The answer to the first question is a definitive YES on both the regional and global scales. The second question also appears to be YES, although further investigation is required to confirm.
The evidence for this conclusion on the global scale comes from published papers (e.g., Cox, P. M., R. A. Betts, C. D. Jones, S. A. Spall, and I. J. Totterdell, 2000: Acceleration of global warming due to carbon-cycle feedbacks in a coupled climate model. Nature, 408, 184-187; Friedlingstein P., L. Bopp, P. Ciais, J.-L Dufresne, L. Fairhead, H. LeTreut, P. Monfray, and J. Orr, 2001: Positive feedback between future climate change and the carbon cycle. Geophys. Res. Lett., 28, 1543-1546. ). This conclusion, based on model process studies (see my weblog of July 15 entitled What Are Climate Models? What Do They Do?) is clearly articulated in the 2005 National Research Council report . These experiments tell us that this is an important climate forcing but, of course, the published papers should not be interpreted as predictions.
On the regional scale, we found (Eastman, J.L., M.B. Coughenour, and R.A. Pielke, 2001: The effects of CO2 and landscape change using a coupled plant and meteorological model. Global Change Biology, 7, 797-815) that the radiative effect of doubling CO2 was swamped by the combined biophysical (changes in the fluxes of trace gases and heat between vegetation, soils, and the atmosphere), and biogeochemical effects of doubling CO2. Significant climate influences included that maximum surface air temperatures were decreased and minimum surface air temperatures increased during this growing season simulation of the central Great Plains.
The reason for this large effect was that the increased atmospheric concentration of CO2 permitted individual stoma on the leaves to be more water efficient, which resulted in more plant growth than occurred in the model study when the current atmospheric concentrations of CO2 were prescribed. This effect was immediate, whereas, the radiative effect of CO2 requires a feedback with a warming ocean so that the more important greenhouse gas, H2O, increases in the atmosphere. The doubled biophysical/ biogeochemical CO2 experiment, however, resulted in greater atmospheric concentrations of H2O without any ocean feedback, since the larger amount of vegetation transpired more water vapor within the atmosphere, than otherwise would have occurred. This added water vapor produced a greenhouse effect, which resulted in warmer nights. The greater amount of incident solar insolation that went into latent heat flux during the day, however, resulted in cooler daytime maximum temperatures.
This conclusion, of course, is only from a process study for just for one landscape type. It does strongly support, however, a first-order effect on the climate system due the biogeochemical effect of increased atmospheric CO2. Clearly more work is needed to understand the multi-faceted effect of biogeochemical climate forcings, but we already know that this additional first order effect further complicates our ability to provide skillful climate predictions to policymakers.

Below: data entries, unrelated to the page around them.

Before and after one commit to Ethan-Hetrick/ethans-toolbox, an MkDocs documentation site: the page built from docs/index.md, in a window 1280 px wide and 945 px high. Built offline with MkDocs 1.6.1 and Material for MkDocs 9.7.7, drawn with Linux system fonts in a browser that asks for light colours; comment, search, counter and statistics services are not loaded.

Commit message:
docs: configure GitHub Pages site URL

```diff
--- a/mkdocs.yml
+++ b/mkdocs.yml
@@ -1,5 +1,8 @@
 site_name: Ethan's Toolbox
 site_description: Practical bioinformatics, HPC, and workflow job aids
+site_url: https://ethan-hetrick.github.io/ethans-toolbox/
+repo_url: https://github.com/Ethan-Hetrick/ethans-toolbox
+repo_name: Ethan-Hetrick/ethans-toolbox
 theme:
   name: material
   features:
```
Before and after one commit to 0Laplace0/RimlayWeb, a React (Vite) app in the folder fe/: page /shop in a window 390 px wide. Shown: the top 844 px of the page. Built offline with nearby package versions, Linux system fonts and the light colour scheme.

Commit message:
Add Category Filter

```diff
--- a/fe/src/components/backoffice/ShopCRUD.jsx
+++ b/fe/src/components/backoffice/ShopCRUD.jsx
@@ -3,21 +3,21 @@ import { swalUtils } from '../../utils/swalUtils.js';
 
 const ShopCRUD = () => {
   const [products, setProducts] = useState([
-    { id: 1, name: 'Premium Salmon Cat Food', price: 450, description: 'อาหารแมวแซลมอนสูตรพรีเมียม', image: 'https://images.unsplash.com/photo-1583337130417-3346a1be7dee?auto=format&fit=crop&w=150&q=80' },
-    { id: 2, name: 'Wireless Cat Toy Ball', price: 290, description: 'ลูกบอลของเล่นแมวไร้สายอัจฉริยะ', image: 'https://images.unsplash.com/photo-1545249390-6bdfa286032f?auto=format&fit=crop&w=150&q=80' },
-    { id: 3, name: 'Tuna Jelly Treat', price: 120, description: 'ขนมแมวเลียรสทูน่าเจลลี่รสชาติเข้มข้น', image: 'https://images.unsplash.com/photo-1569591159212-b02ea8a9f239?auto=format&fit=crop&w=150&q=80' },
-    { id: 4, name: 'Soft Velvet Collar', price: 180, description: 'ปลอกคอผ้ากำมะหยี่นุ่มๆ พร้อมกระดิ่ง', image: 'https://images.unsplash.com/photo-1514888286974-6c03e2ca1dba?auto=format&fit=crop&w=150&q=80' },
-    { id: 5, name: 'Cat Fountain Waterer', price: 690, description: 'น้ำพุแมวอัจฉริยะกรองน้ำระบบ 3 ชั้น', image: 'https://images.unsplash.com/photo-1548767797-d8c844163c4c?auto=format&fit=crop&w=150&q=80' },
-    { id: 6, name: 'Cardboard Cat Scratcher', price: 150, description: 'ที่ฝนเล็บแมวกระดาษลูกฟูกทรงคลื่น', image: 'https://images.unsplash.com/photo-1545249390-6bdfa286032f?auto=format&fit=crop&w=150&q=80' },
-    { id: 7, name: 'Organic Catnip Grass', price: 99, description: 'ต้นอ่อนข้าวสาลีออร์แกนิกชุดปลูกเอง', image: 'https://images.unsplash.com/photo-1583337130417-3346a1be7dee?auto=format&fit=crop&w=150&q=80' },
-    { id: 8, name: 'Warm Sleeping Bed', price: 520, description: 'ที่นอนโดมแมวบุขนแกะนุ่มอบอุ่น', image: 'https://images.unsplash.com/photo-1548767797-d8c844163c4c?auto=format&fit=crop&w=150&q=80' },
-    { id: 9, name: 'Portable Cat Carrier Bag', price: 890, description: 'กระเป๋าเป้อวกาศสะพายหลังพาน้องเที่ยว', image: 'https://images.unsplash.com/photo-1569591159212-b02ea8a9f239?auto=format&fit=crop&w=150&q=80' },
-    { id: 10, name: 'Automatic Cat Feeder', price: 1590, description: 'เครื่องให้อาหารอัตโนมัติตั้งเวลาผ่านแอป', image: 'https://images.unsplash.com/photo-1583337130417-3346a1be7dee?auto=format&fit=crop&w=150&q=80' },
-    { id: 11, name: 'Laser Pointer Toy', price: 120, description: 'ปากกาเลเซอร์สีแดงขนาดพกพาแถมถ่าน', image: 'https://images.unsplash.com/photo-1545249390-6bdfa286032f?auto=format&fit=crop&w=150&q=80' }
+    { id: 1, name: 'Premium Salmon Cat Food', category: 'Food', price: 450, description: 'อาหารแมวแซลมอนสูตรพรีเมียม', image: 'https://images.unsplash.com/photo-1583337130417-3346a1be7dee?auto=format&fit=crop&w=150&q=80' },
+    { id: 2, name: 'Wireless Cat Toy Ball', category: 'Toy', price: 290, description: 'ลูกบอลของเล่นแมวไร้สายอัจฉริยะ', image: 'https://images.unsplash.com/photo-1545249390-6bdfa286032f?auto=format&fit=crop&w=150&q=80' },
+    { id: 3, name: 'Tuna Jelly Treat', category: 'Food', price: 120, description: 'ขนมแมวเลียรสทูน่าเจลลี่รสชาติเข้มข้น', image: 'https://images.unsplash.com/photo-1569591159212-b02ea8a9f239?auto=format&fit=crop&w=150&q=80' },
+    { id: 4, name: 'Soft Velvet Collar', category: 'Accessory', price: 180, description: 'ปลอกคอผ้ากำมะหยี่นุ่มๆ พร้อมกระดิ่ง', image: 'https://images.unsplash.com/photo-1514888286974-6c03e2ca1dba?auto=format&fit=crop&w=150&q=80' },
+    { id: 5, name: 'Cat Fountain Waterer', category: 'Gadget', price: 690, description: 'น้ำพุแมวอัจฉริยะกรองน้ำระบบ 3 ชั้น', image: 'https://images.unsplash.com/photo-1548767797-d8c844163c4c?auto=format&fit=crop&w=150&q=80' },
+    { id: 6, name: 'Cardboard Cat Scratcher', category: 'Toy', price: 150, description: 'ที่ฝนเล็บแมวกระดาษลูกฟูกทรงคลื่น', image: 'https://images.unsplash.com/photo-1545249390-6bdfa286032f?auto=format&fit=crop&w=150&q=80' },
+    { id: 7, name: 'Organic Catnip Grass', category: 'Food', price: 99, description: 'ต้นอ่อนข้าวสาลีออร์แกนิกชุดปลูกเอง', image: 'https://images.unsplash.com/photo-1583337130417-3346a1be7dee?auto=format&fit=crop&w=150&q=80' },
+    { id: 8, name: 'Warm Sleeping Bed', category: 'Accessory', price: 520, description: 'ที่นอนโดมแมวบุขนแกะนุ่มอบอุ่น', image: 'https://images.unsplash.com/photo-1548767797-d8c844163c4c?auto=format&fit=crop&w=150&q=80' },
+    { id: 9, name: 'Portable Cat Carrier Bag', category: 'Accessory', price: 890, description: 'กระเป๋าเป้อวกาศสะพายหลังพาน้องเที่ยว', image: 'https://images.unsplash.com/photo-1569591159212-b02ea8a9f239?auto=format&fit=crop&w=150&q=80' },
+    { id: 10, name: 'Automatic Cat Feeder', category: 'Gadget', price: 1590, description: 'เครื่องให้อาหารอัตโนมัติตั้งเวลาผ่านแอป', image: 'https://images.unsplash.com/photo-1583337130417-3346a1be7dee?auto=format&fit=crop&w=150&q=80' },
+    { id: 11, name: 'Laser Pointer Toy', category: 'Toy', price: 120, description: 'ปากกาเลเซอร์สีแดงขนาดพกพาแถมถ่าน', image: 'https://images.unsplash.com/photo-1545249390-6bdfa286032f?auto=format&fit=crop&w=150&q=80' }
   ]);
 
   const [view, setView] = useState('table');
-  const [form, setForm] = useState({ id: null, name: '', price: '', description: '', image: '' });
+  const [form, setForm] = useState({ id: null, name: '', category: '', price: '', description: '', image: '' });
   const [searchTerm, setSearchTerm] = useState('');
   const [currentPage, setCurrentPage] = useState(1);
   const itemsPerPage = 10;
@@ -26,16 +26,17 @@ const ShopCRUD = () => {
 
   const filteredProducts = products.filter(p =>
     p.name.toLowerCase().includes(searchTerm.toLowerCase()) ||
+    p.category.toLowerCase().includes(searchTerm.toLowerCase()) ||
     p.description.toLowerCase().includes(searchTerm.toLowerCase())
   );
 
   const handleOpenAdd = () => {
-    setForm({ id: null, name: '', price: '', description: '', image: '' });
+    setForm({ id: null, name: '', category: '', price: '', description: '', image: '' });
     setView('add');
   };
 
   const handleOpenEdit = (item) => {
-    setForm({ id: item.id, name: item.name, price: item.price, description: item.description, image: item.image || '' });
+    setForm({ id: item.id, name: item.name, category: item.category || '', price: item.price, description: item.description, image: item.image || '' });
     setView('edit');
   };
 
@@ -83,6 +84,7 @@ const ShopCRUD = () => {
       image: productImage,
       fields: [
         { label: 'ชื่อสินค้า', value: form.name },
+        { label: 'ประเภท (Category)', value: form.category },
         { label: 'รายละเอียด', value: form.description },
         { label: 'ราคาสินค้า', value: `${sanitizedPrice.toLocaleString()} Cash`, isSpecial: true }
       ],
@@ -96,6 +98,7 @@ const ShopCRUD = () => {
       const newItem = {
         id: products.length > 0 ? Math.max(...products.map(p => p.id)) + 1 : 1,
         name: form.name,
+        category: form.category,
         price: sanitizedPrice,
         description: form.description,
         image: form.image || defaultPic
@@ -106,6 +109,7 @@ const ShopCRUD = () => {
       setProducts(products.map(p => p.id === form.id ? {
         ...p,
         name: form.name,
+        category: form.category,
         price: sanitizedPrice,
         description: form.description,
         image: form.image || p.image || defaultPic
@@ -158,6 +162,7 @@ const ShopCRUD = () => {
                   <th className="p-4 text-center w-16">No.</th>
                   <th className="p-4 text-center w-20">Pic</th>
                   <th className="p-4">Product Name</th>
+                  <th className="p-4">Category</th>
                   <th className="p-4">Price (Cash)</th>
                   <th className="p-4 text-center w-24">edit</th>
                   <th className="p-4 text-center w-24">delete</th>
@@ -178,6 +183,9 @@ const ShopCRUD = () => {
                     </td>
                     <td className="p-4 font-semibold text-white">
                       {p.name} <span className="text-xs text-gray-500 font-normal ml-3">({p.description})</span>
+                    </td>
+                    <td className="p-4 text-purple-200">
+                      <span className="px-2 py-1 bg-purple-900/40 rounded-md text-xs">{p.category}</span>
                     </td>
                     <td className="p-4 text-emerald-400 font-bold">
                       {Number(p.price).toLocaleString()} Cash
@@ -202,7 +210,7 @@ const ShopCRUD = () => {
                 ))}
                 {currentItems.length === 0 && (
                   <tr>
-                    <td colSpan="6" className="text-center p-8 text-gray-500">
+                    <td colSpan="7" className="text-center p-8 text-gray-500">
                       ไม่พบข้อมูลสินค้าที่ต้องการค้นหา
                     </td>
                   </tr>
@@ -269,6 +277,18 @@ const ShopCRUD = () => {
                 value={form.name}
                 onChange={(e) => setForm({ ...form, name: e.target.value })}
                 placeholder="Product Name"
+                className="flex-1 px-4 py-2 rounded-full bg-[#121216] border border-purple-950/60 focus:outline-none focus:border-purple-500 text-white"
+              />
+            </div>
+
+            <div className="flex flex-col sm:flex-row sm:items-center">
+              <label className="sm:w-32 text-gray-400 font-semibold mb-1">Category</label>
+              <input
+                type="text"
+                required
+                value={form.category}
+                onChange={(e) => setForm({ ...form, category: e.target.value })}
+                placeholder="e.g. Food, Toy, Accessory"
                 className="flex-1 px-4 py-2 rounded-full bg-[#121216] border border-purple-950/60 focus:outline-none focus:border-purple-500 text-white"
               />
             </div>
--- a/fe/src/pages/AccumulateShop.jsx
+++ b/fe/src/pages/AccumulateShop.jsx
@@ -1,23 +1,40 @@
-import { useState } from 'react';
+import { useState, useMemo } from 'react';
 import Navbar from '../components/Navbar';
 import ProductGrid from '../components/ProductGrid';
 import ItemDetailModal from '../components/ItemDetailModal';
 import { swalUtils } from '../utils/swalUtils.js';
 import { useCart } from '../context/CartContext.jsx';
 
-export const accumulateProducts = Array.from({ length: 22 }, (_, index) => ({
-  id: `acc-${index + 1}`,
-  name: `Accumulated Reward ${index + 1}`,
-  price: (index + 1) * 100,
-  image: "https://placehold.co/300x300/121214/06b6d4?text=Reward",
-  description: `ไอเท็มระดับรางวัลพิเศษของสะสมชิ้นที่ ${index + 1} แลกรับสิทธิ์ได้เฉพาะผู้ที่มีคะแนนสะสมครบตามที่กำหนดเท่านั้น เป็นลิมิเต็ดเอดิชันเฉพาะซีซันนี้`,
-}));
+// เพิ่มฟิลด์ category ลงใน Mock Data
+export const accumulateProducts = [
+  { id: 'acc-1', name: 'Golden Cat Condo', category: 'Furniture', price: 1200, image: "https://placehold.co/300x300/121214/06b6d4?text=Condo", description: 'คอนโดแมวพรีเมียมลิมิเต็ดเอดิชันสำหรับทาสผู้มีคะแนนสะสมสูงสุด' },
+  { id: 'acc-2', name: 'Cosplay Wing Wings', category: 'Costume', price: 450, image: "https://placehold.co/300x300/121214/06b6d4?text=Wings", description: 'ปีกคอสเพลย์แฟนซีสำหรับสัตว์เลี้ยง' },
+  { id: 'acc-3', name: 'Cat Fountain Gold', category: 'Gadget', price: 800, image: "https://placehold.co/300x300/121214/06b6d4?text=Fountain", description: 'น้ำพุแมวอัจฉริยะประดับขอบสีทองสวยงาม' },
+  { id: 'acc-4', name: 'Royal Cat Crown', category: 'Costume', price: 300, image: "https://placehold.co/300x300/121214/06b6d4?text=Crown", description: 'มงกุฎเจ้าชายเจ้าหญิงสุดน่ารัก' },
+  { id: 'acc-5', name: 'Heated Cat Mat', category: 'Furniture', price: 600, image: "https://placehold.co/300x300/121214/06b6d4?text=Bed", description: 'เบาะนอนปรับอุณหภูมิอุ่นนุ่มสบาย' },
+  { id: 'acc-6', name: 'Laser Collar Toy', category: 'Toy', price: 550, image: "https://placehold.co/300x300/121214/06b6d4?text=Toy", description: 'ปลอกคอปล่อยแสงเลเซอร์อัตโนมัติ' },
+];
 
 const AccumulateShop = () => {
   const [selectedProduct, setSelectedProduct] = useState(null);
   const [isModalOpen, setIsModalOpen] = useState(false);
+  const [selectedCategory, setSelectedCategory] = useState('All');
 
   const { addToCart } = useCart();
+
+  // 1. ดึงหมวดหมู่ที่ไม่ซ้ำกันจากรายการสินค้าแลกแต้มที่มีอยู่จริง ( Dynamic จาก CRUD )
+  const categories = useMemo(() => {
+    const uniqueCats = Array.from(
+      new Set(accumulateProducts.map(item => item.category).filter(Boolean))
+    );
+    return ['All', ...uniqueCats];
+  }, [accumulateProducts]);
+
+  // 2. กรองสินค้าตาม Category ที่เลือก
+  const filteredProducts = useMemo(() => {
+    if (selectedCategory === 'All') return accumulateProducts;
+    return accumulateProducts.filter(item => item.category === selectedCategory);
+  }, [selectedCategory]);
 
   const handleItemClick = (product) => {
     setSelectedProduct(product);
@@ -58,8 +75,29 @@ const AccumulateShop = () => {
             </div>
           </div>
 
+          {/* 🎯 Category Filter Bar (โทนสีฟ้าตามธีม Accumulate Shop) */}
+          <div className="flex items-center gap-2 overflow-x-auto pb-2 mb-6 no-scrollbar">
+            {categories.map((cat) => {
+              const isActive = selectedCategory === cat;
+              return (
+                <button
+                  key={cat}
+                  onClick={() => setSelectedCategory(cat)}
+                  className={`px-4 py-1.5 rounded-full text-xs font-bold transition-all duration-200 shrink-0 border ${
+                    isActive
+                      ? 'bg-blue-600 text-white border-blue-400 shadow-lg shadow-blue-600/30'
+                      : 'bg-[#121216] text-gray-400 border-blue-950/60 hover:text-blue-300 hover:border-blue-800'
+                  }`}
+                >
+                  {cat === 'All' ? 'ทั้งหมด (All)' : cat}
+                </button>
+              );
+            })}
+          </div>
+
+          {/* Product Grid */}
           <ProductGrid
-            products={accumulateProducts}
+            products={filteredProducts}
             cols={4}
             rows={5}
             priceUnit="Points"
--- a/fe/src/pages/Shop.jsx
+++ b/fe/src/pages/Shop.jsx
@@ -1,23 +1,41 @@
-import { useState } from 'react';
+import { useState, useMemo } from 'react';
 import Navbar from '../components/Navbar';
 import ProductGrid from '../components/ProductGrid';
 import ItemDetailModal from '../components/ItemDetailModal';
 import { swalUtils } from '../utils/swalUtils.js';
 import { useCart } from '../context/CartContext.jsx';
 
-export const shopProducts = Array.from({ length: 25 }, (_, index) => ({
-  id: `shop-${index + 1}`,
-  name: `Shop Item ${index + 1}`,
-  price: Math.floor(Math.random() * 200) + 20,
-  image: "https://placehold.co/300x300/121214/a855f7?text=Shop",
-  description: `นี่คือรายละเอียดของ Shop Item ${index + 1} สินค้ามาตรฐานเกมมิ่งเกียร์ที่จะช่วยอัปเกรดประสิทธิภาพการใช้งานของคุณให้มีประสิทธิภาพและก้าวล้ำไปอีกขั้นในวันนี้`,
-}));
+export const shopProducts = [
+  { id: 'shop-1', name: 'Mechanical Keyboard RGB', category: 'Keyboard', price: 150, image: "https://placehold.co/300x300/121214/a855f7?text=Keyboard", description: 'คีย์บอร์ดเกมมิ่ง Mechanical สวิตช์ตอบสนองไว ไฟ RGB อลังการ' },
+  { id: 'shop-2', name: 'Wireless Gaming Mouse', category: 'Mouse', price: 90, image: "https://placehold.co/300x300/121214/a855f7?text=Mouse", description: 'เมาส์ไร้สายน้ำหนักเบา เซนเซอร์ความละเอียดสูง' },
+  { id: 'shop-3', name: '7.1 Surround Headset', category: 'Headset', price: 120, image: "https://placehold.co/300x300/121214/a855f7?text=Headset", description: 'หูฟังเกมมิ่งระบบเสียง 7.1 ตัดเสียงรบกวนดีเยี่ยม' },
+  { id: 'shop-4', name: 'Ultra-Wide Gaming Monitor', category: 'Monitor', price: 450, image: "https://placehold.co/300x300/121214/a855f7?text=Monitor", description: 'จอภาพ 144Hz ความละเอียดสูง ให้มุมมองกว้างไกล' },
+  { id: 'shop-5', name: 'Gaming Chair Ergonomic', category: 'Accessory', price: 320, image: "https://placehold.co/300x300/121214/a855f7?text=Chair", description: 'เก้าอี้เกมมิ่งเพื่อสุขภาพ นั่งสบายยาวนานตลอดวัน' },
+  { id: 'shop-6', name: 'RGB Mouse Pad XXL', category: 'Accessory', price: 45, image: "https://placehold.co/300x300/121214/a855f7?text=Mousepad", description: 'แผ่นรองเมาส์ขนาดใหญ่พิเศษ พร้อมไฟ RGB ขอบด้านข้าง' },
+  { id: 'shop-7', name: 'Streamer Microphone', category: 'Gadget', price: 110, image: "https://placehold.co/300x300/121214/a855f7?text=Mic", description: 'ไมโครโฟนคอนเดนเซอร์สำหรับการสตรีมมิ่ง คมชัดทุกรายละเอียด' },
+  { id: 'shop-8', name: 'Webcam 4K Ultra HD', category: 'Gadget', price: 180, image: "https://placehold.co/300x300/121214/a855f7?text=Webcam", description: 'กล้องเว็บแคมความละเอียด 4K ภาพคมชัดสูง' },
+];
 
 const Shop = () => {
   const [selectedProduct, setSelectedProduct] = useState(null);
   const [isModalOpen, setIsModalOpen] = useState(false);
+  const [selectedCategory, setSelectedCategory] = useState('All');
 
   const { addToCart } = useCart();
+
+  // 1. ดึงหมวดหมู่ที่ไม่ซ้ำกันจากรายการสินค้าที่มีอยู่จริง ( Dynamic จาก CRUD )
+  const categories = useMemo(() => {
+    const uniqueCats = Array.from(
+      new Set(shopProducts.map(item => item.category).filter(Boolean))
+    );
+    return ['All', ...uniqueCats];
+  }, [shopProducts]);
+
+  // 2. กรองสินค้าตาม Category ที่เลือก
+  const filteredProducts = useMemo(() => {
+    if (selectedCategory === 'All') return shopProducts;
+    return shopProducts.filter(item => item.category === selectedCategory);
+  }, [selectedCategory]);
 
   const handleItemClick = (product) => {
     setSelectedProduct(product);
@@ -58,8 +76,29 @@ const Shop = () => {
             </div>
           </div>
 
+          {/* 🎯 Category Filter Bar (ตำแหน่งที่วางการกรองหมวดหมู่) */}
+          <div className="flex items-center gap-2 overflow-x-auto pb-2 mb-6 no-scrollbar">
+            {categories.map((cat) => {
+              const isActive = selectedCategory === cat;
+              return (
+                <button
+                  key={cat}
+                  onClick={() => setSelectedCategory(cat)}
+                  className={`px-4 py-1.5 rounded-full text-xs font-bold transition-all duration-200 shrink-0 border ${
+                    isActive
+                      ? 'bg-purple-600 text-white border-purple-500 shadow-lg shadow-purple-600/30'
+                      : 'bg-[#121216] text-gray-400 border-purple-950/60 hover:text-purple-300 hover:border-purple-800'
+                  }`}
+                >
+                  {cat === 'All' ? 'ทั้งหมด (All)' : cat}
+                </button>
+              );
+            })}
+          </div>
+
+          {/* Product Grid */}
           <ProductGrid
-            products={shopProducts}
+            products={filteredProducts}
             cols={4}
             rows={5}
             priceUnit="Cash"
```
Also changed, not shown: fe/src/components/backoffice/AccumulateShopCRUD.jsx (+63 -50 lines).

Readers of the weblog are invited to add additional papers which provide (or refute, if available), published studies on the role of the biogeochemical role of CO2 as a first-order climate forcing.